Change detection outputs
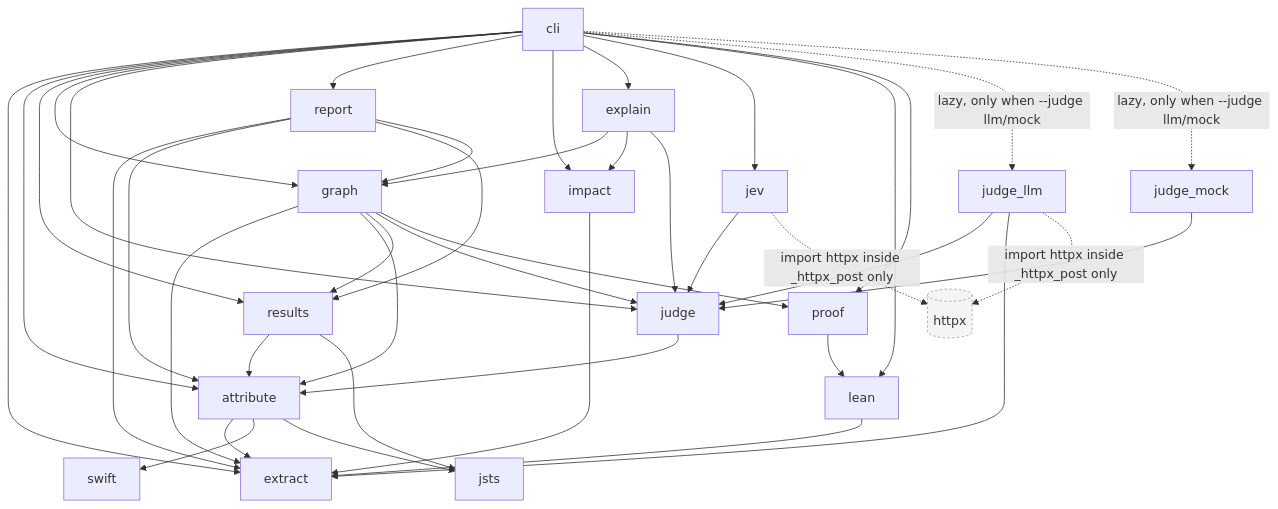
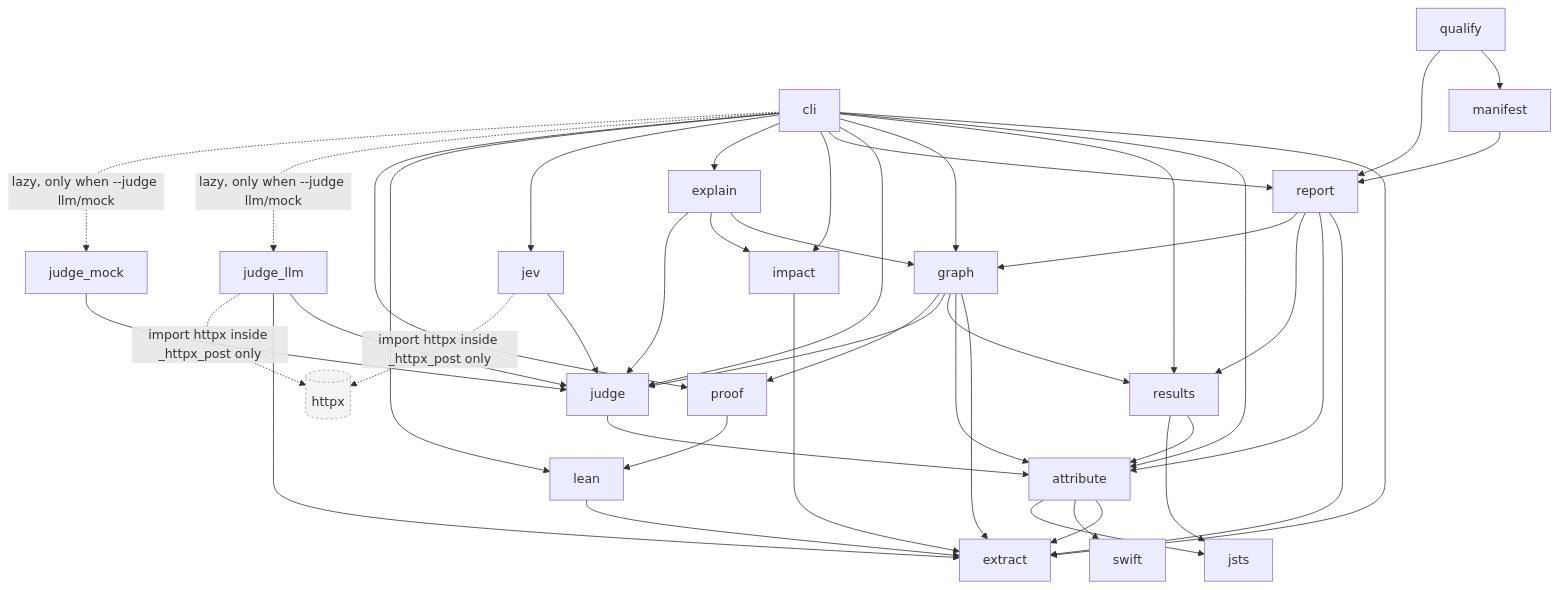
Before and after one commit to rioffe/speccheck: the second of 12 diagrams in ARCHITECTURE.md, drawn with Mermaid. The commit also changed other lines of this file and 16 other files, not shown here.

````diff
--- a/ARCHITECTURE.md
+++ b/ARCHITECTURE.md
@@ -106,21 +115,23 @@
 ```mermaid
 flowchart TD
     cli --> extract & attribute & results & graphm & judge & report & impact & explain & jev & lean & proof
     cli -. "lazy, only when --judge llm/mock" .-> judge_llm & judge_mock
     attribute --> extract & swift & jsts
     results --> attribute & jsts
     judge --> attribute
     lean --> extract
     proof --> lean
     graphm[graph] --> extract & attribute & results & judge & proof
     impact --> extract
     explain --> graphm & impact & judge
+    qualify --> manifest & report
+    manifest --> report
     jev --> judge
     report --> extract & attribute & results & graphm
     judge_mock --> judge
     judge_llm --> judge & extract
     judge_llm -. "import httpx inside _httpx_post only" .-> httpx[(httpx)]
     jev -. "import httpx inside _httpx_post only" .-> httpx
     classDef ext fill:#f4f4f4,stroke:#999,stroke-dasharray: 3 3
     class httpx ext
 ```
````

## REQUIREMENT
In the data above, start at the line that has "results --> attribute & jsts", stop after the line that has "judge_llm --> judge & extract", and print every line in between exactly as it stands.

## SOLUTION
     results --> attribute & jsts
     judge --> attribute
     lean --> extract
     proof --> lean
     graphm[graph] --> extract & attribute & results & judge & proof
     impact --> extract
     explain --> graphm & impact & judge
+    qualify --> manifest & report
+    manifest --> report
     jev --> judge
     report --> extract & attribute & results & graphm
     judge_mock --> judge
     judge_llm --> judge & extract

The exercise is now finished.